::: Excerpted data :::

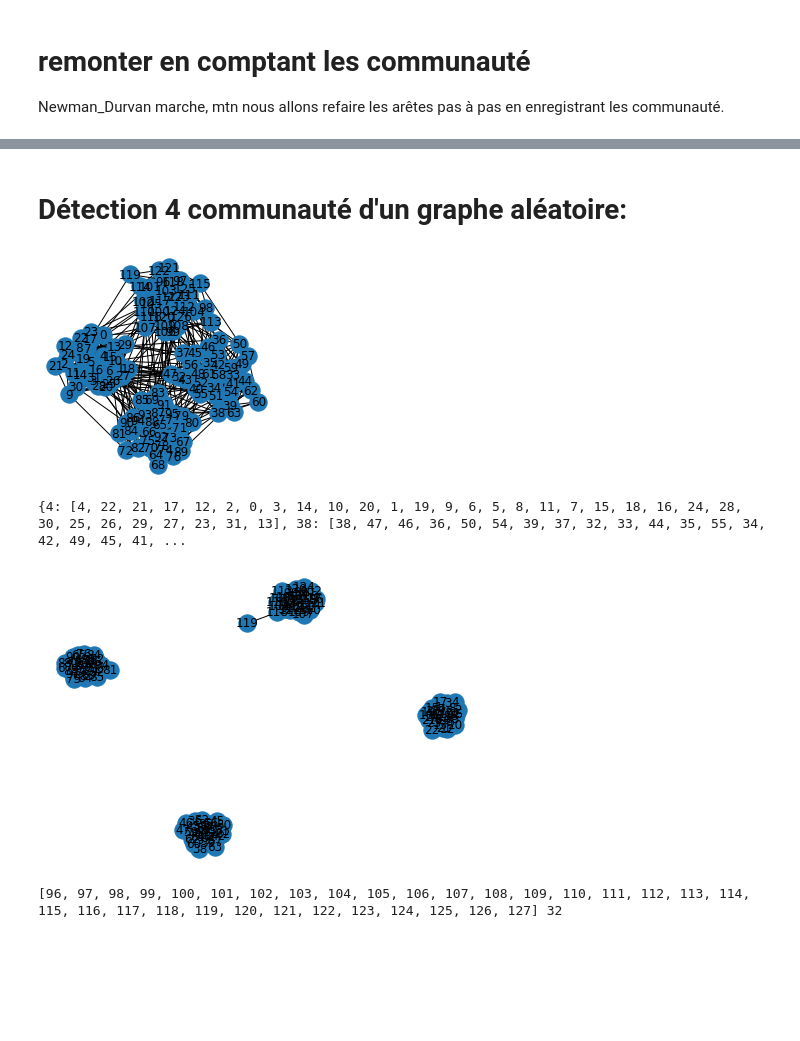
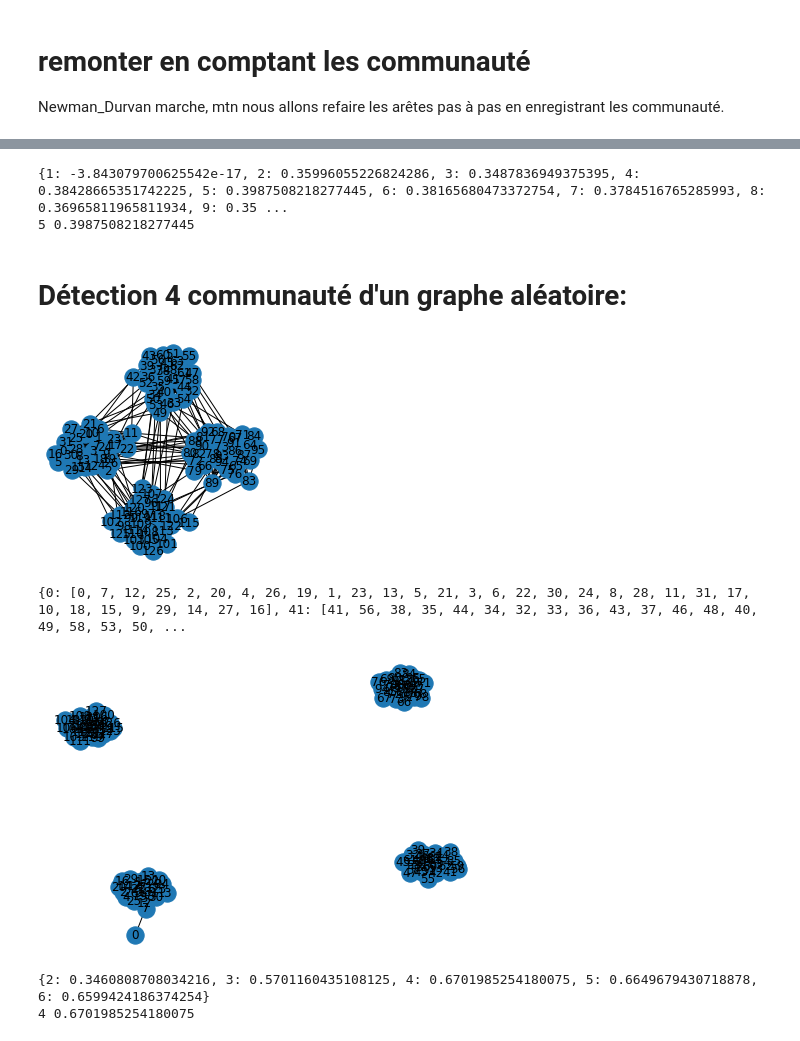
Before and after one commit to FlavLbr/Reseau_Newman_Girvan, a Jupyter notebook: newman_durvan.ipynb, the cells around one changed output, grey strips where cells are left out. Cells and saved outputs as stored; diff of their text form; code cells hidden in the pictures; blank space fills up the shorter version.

Commit message:
test modularité

```diff
--- a/newman_durvan.ipynb
+++ b/newman_durvan.ipynb
@@ -228,0 +231,28 @@ nx.draw(G,with_labels=True)
+# %%
+import copy
+def modularité(G,nbr_com):
+    G_bis=copy.deepcopy(G)
+    resultat=communaute(nbr_com,G)
+
+    def trouver_communauté(point,resultat):
+            for comm,points in resultat.items():
+                if point in points:
+                    return comm
+
+    G=G_bis
+    mat=nx.adjacency_matrix(G)
+    nbre_arete=len(G.edges())
+    Q=0
+    for v in G.nodes():
+        for w in G.nodes():
+            if trouver_communauté(v,resultat)==trouver_communauté(w,resultat):
+                kv=G.degree(v)
+                kw=G.degree(w)
+                Q+=mat[v,w]-((kv*kw)/(2*nbre_arete))
+    Q=Q/(2*nbre_arete)
+    return Q,G
+
+G = nx.karate_club_graph()
+Q,G=modularité(G,2)
+nx.draw(G,with_labels=True)
+print(Q)
@@ -229,3 +262,20 @@ nx.draw(G,with_labels=True)
+# %%
+G = nx.karate_club_graph()
+max=-1
+nbre_comm=0
+modul={}
+for i in range(1,11):
+    Q,G=modularité(G,i)
+    modul[i]=Q
+    if Q>max:
+        nbre_comm=i
+        max=Q
+
+print(modul)
+print(nbre_comm,max)
+# %% [output]
+{1: -3.843079700625542e-17, 2: 0.35996055226824286, 3: 0.3487836949375395, 4: 0.38428665351742225, 5: 0.3987508218277445, 6: 0.38165680473372754, 7: 0.3784516765285993, 8: 0.36965811965811934, 9: 0.35 ...
+5 0.3987508218277445
 # %% [markdown]
 # Détection 4 communauté d'un graphe aléatoire:
 # %%
@@ -317,20 +367,32 @@ def matrice_adj(n,pin):
 
     return adj
 # %%
-G1 = nx.from_numpy_matrix(matrice_adj(128, 0.516-0.07))
+G1 = nx.from_numpy_matrix(matrice_adj(128, 0.516-0.05))
 fix, ax = plt.subplots(1, 1,figsize=(4,4))
 nx.draw(G1, with_labels=True, ax=ax)
 # %% [output]
-[figure, old version]
+[figure, new version]
 # %%
 resultat=communaute(4,G1)
 print(resultat)
 nx.draw(G1,with_labels=True)
 # %% [output]
-{4: [4, 22, 21, 17, 12, 2, 0, 3, 14, 10, 20, 1, 19, 9, 6, 5, 8, 11, 7, 15, 18, 16, 24, 28, 30, 25, 26, 29, 27, 23, 31, 13], 38: [38, 47, 46, 36, 50, 54, 39, 37, 32, 33, 44, 35, 55, 34, 42, 49, 45, 41, ...
+{0: [0, 7, 12, 25, 2, 20, 4, 26, 19, 1, 23, 13, 5, 21, 3, 6, 22, 30, 24, 8, 28, 11, 31, 17, 10, 18, 15, 9, 29, 14, 27, 16], 41: [41, 56, 38, 35, 44, 34, 32, 33, 36, 43, 37, 46, 48, 40, 49, 58, 53, 50, ...
-[figure, old version]
+[figure, new version]
-# %%
-resultat[100].sort()
-print(resultat[100],len(resultat[100]))
-# %% [output]
-[96, 97, 98, 99, 100, 101, 102, 103, 104, 105, 106, 107, 108, 109, 110, 111, 112, 113, 114, 115, 116, 117, 118, 119, 120, 121, 122, 123, 124, 125, 126, 127] 32
+# %%
+G = nx.from_numpy_matrix(matrice_adj(128, 0.516-0.05))
+max=-1
+nbre_comm=0
+modul={}
+for i in range(2,7):
+    Q,G=modularité(G,i)
+    modul[i]=Q
+    if Q>max:
+        nbre_comm=i
+        max=Q
+
+print(modul)
+print(nbre_comm,max)
+# %% [output]
+{2: 0.3460808708034216, 3: 0.5701160435108125, 4: 0.6701985254180075, 5: 0.6649679430718878, 6: 0.6599424186374254}
+4 0.6701985254180075
```
Also changed, not shown: parts of 5 cells of this notebook.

:::

**What is being asked:**
The string "print" marks the lines to copy; report each of them from the data above.

**Result:**
+print(Q)
+print(modul)
+print(nbre_comm,max)
 print(resultat)
-print(resultat[100],len(resultat[100]))
+print(modul)
+print(nbre_comm,max)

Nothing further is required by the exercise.